Obsessed with guitar and guitar only, he dropped out of school in the 11th grade and formed a band called Road Crew with Adler. In the spring of 1985, Slash and Adler were invited by Axl Rose to play with his newly-created band, Guns N’ Roses, after his drummer and lead guitarist failed to show up for rehearsals. Slash bought himself a top hat from a store on Melrose Avenue in preparation for his first gig with GN’R, June 6, 1985, at the Troubadour, billed as “a rock ‘n’ roll bash where everyone’s smashed.”
“We started out on the lowest rung of the ladder, as far as club bands are concerned,” says Slash, recalling the early days of GN’R. “When we got signed [to Geffen] we were totally fucked up. We got $7,500 bucks apiece and spent it all on drugs. We had nowhere to live. We were staying in cheap motels. We couldn’t find anyone that wanted to produce us and manage us. Then we went on tour opening up for Aerosmith, and everything just sort of worked its way up.”
Some of the most memorable hard-rock guitar riffs of the pre-grunge era emanated from Slash’s Gibson Les Paul, including those on “Paradise City” and “Sweet Child O’ Mine.” He claims the “Sweet Child O’ Mine” guitar melody came about from “just fucking around. I didn’t even like that song or the guitar part. I thought it was stupid. But Axl really liked it.” Despite their growing success, the band members were too dysfunctional to really take stock of what was happening. Even after Appetite for Destruction went Platinum, Slash never felt like a rock star off-stage. “We’d be on the road and we’d hear we sold a certain number of records. Then we went back to Hollywood and it’s the same shit: living in a cheap apartment and doing drugs all the time, except this time I didn’t want to go out because people would recognize me.”
After their sold-out Use Your Illusion tour ended in 1995, Axl went on hiatus and Slash worked on his side projects, Slash’s Snakepit and Slash’s Blues Ball, and recorded with artists like Iggy Pop, Lenny Kravitz, and Michael Jackson. In October 1996, Slash resigned from GN’R and gave the rights to the band name to Axl, mainly because Axl wanted to take the band in an industrial-techno direction while Slash wanted to remain true to their bluesrock roots.
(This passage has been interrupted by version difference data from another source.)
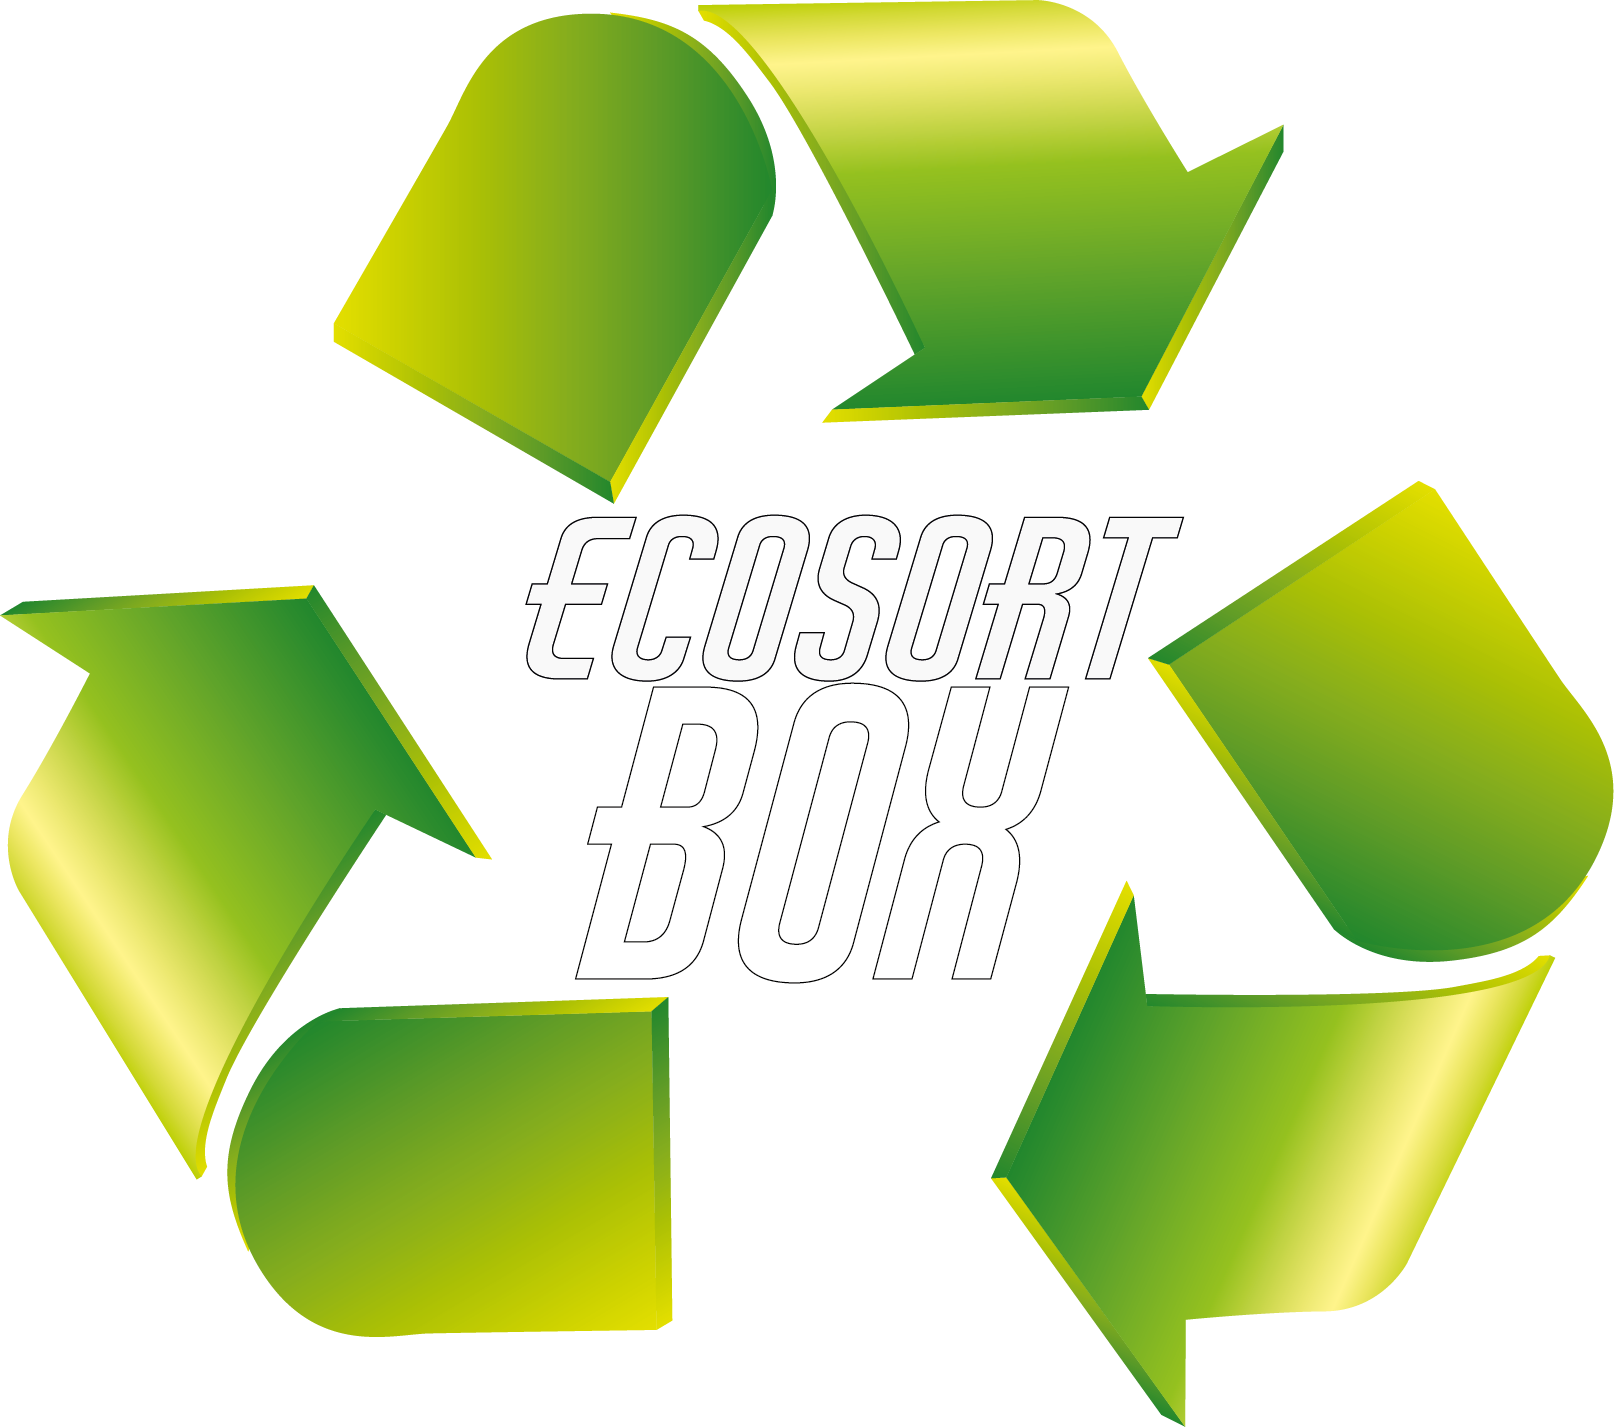
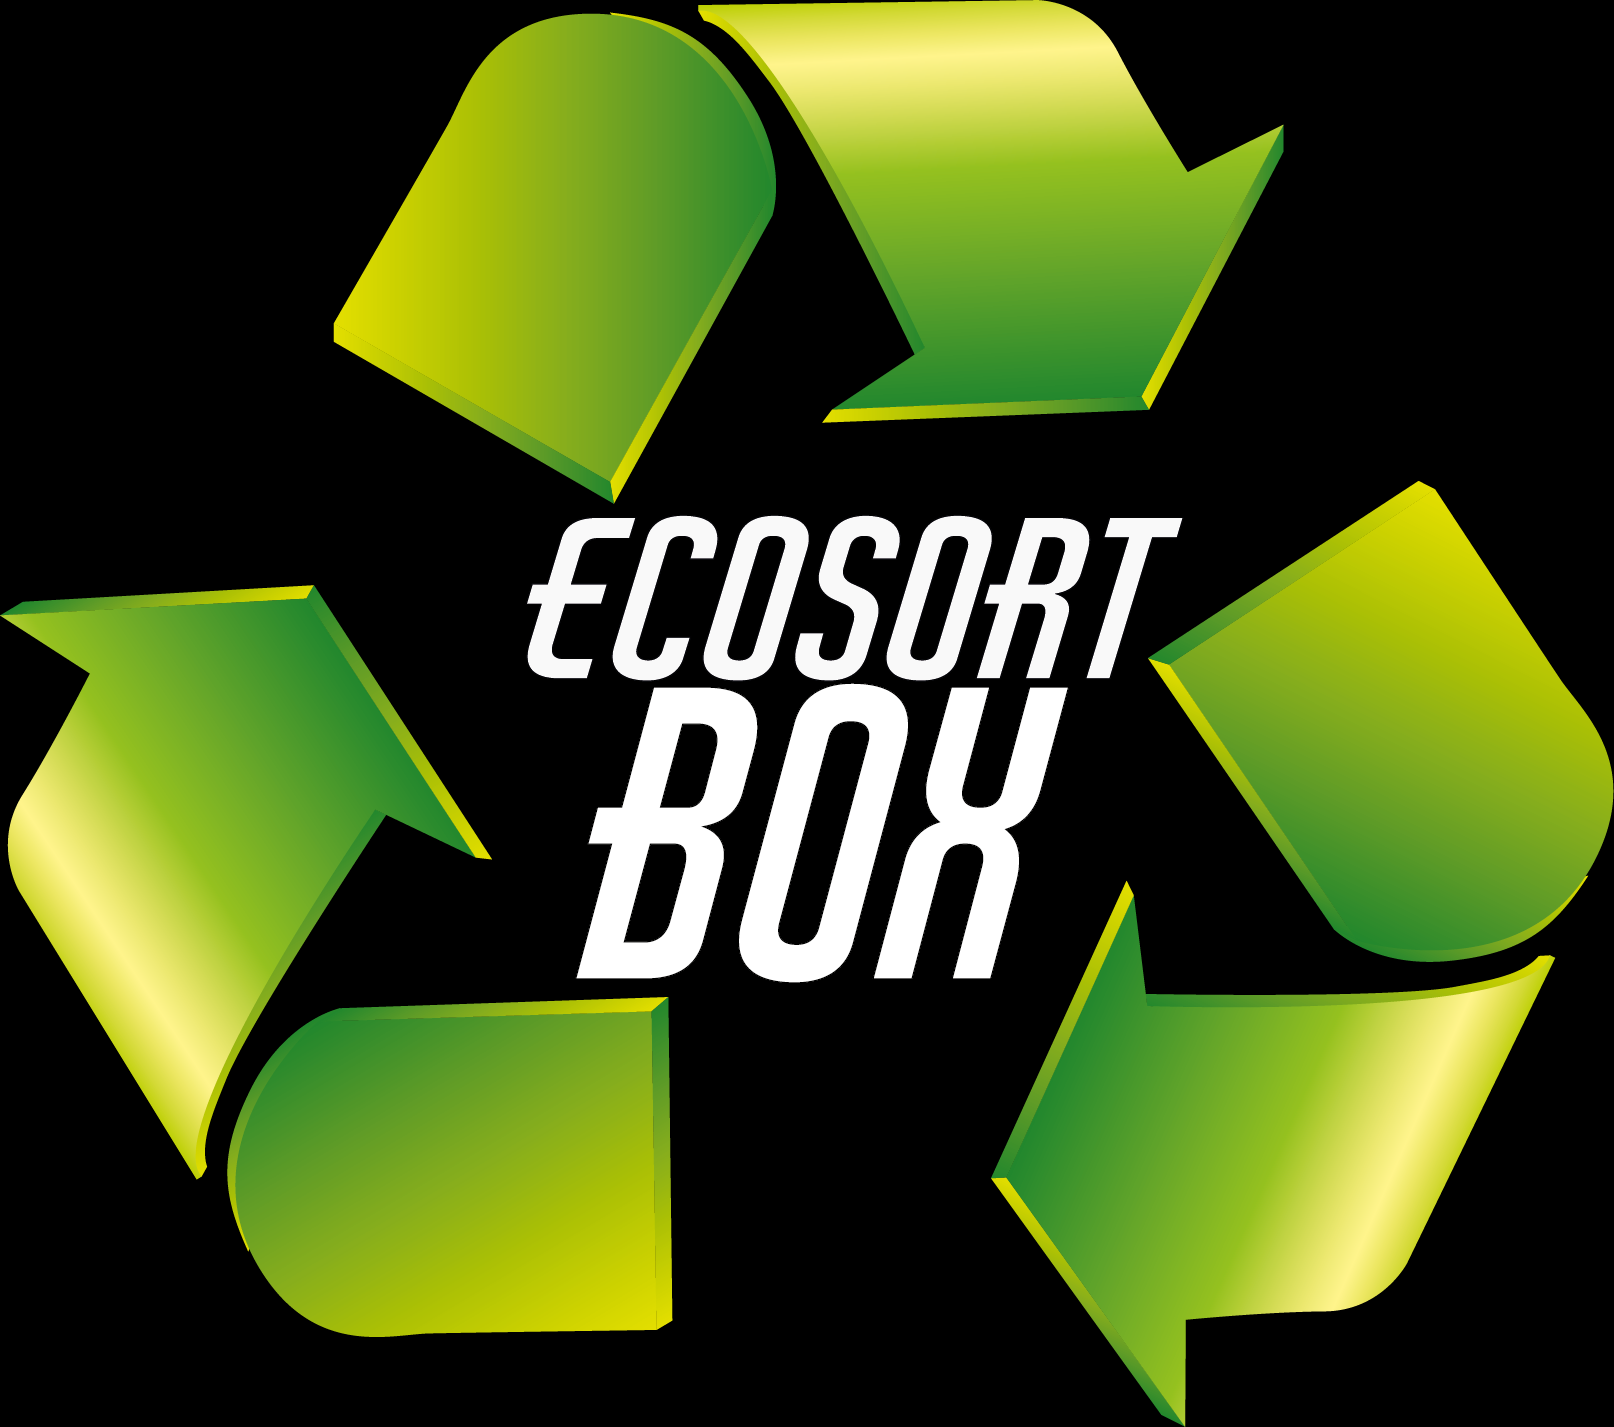
Ajout de vidéo demo

diff --git a/README.md b/README.md
@@ -4,6 +4,13 @@ Application web d'aide au tri sélectif : l'utilisateur cherche un produit (ou e
 
 Interface façon chat (Django + JavaScript vanilla) avec trois thèmes d'affichage (jour, nuit, dégradé de gris), scraping Jumia et classification deep learning intégrés en modules Python internes.
 
+
+### 🎬 Démo
+
+[![Regarder la démo](https://img.youtube.com/vi/16DIoT1YlXU/hqdefault.jpg)](https://www.youtube.com/watch?v=16DIoT1YlXU)
+
+*Clique sur l'image pour lancer la vidéo (YouTube, nouvel onglet).*
+
 ## Lancer l'application
 
 Avec Docker (recommandé — c'est le mode d'évaluation) :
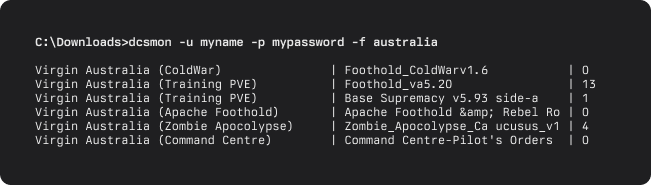
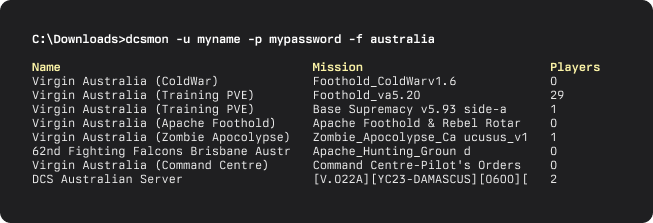
make it prettier

diff --git a/src/main.rs b/src/main.rs
@@ -33,15 +33,15 @@ struct Servers {
 #[derive(Parser, Debug)]
 #[clap(author, version, about, long_about = None)]
 struct Args {
-    /// Your DCS username
+    /// Your DCS username (required)
     #[clap(short)]
     username: String,
 
-    /// Your DCS password
+    /// Your DCS password (required)
     #[clap(short)]
     password: String,
 
-    /// A server name search filter
+    /// Optional server name search filter
     #[clap(short, default_value(""))]
     filter: String,
 }
@@ -64,22 +64,15 @@ fn sanitize_name(name: &str) -> String {
     fixed.trim().to_string()
 }
 
-fn display_server(server: &Server) {
-    println!("{:36.36} | {:30.30} | {}", 
-        sanitize_name(server.NAME.as_str()),
-        sanitize_name(server.MISSION_NAME.as_str()),
-        server.PLAYERS.as_str().parse::<i32>().unwrap() - 1);
-}
-
 fn display_servers(servers: &Servers, filter : &String) {
-    println!("");
-    println!("{:36.36} | {:30.30} | {}", "Name", "Mission", "Players");
-    println!("{:->36.36}-+-{:->30.30}-+--------", "", "");
+    println!("\n\x1b[93m{:36.36}   {:30.30}   {}\x1b[0m", "Name", "Mission", "Players");
 
     for server in &servers.SERVERS {
-        let name = server.NAME.as_str().to_lowercase();
-        if name.contains(filter) {
-            display_server(&server);
+        if server.NAME.to_lowercase().contains(filter) {
+            println!("{:36.36}   {:30.30}   {}", 
+                sanitize_name(&server.NAME),
+                sanitize_name(&server.MISSION_NAME),
+                server.PLAYERS.parse::<i32>().unwrap() - 1);
         }
     }
 }

diff --git a/README.md b/README.md
@@ -1,17 +1,25 @@
 ## dcsmon
 ![screenshot](./screenshot.png)
 
-Command-line server browser for Digital Combat Simulator so you can monitor your favorite servers
+Command-line server browser for Digital Combat Simulator
 
 ## Installation
 
-Download the dcsmon.exe executable from the [releases](https://github.com/glenmurphy/dcsmon/releases) page (under the 'Assets' expando)
+Download the latest dcsmon.exe executable from the [releases](https://github.com/glenmurphy/dcsmon/releases) page (under the 'Assets' expando)
 
 ## Usage
 Uses your DCS username and password
 
-    dcsmon.exe -u username -p password -f filtertext
+    dcsmon.exe -u username -p password
 
-## Build
+Filter on server names using the -f command line
 
+    dcsmon.exe -u username -p password -f australia
+
+## Develop
+
+Requires [Rust](https://www.rust-lang.org/tools/install)
+
+    git clone https://github.com/glenmurphy/dcsmon.git
+    cd dcsmon
     cargo build
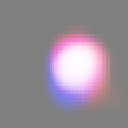
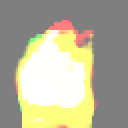
it almost worked

diff --git a/src/train.py b/src/train.py
@@ -27,12 +27,14 @@ torch.manual_seed(seed)
 device  ='cuda'
 model = CVAE()
 # LOAD STATE DICT IF NEEDED
-model.load_state_dict(torch.load('weights/model_weights_epoch_0.pth'))
+model.load_state_dict(torch.load('weights/model_weights_epoch_50.pth'))
+#model.load_state_dict(torch.load('weights/model_weights_epoch_55_it_begins_to_work.pth'))
 num_epochs = 300
 #beta = 1
 beta = 1
 #lr = 0.000001
-lr = 0.001
+#lr = 0.001 # THIS WAS ALMOST WORKING
+lr = 0.00003
 batch_size = 32
 
 dataset = ShapeDataset('dataset_one', 'dataset_one.json')
@@ -75,9 +77,9 @@ for epoch in range(num_epochs):
 
     print(f"TRAIN Epoch {epoch+1}/{num_epochs}, Loss: {epoch_loss.item()/(len(dataset)*batch_size)}, Recon Loss: {epoch_recon_loss.item()/(len(dataset)*batch_size)}, KL Loss: {epoch_kl_loss.item()/(len(dataset)*batch_size)}")
     
-    if epoch % 5 == 0:
-        torch.save(model.state_dict(), f'weights/model_weights_epoch_{epoch}.pth')
-    #torch.save(model.state_dict(), f'weights/model_weights_epoch_{epoch}.pth')
+    # if epoch % 5 == 0:
+    #     torch.save(model.state_dict(), f'weights/model_weights_epoch_{epoch}.pth')
+    torch.save(model.state_dict(), f'weights/model_weights_epoch_{epoch}.pth')
 
     epoch_loss = 0
     epoch_recon_loss = 0

diff --git a/src/inference.py b/src/inference.py
@@ -14,7 +14,7 @@ torch.manual_seed(seed)
 #padded_conditioning_vectors = [0, 1, -1, -1, -1, -1, -1, -1, -1, -1, -1, -1]
 
 
-padded_conditioning_vectors = [[0, 0]]
+#padded_conditioning_vectors = [[0, 0]]
 #padded_conditioning_vectors = [[0, 1]]
 #padded_conditioning_vectors = [[0, 2]]
 #padded_conditioning_vectors = [[0, 3]]
@@ -28,7 +28,7 @@ padded_conditioning_vectors = [[0, 0]]
 device = 'cuda'
 
 model = CVAE().to(device)
-model.load_state_dict(torch.load('weights/model_weights_epoch_0.pth'))
+model.load_state_dict(torch.load('weights/model_weights_epoch_55.pth'))
 model.eval()
 
 
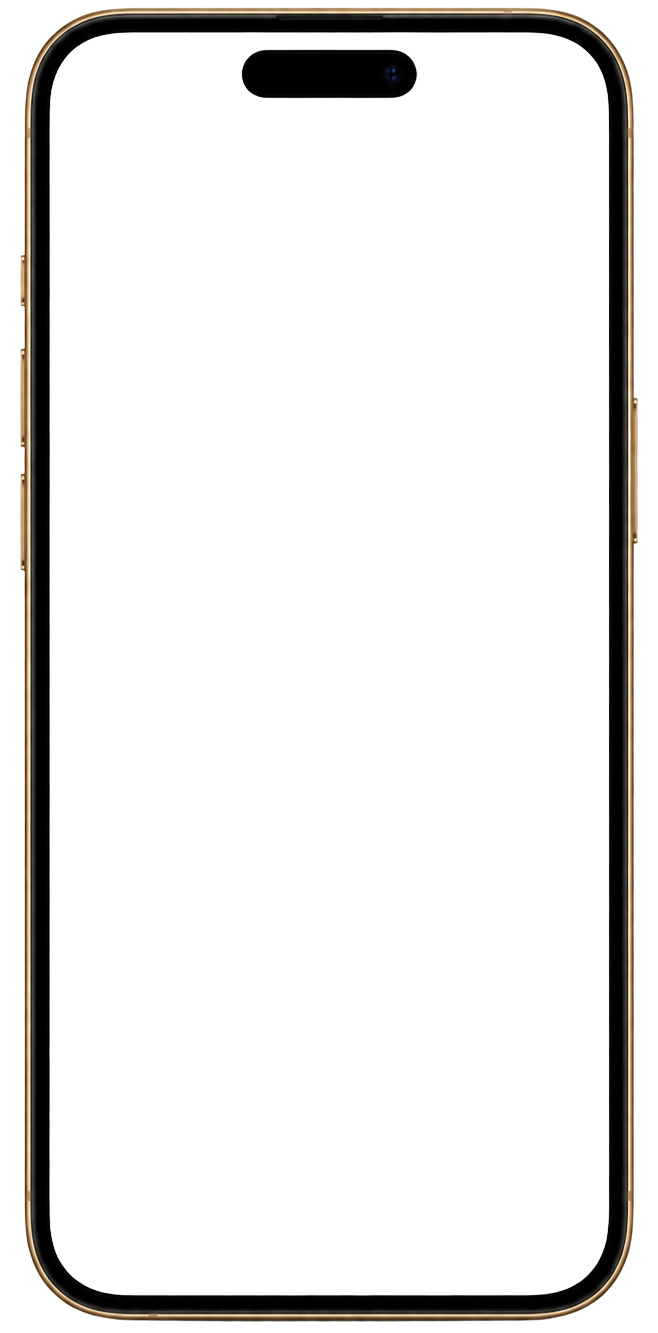
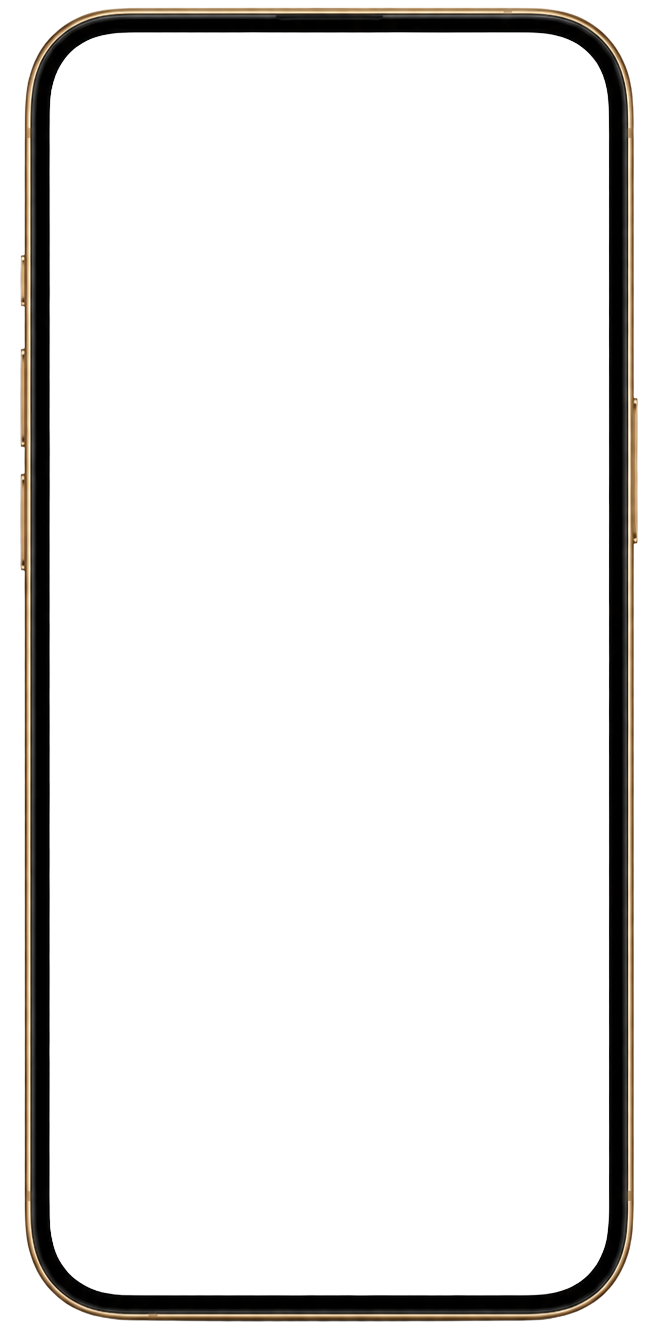
r43-phonenonotch: remove the Dynamic Island from the iPhone frame
The black notch/camera pill was baked into iphone.png (not code). Cleared
the Dynamic Island region (bbox ~x242-416, y49-97) to transparent so the
site shows edge-to-edge under the top bezel — no camera-looking black shape.
The frame's top bezel is untouched (the cleared box sits inside the glass,
below the bezel). git history holds the original if we ever want it back.

Changed region(s): [[0.3647, 0.0308, 0.6383, 0.0923]]

diff --git a/components/SelectedWork.tsx b/components/SelectedWork.tsx
@@ -108,7 +108,7 @@ function quadMatrix3d(
 /** bumped with every motion-fix round — printed to the console and shown
  *  in the ?swdebug HUD so there is never any doubt WHICH code is running
  *  in the browser being tested */
-const BUILD_TAG = "r42-phonenobar-10.07";
+const BUILD_TAG = "r43-phonenonotch-10.07";
 const pad = (n: number) => String(n + 1).padStart(2, "0");
 const clamp01 = (v: number) => Math.min(1, Math.max(0, v));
It was around the time of the band breakup that he ran into his second and current wife Perla Ferrar, whom he married on October 15, 2001. He had been introduced to her by porn star Ron Jeremy in Las Vegas several years prior, at the height of GN’R’s fame. “I was just in the process of quitting Guns N’ Roses, and I was losing my first wife. I was sitting at the bar and Perla came in with her crazy girlfriends, and we just started dating.” Their first son, London, was born in 2002, and second, Cash (producer Robert Evans came up with the name), was born two years later. Becoming a father meant Slash had to give away his collection of reptiles and wild animals, including a mountain lion that once slept in his bed with him.
In the meantime, Slash was rounding up former band mates Duff McKagan and Matt Sorum (who replaced Adler in 1990 after Adler was kicked out for his drug abuse), along with Scott Weiland from Stone Temple Pilots and Dave Kushner from Wasted Youth, to form his current project, Velvet RevolverÑthe plan being, no doubt, to continue creating rock music of the highest magnitude. “The best piece of advice my father ever gave me was ‘Don’t go down with the ship.’ That’s what he said when the band was breaking up and I was losing my mind. What I’ve learned is that there’s always another ship.”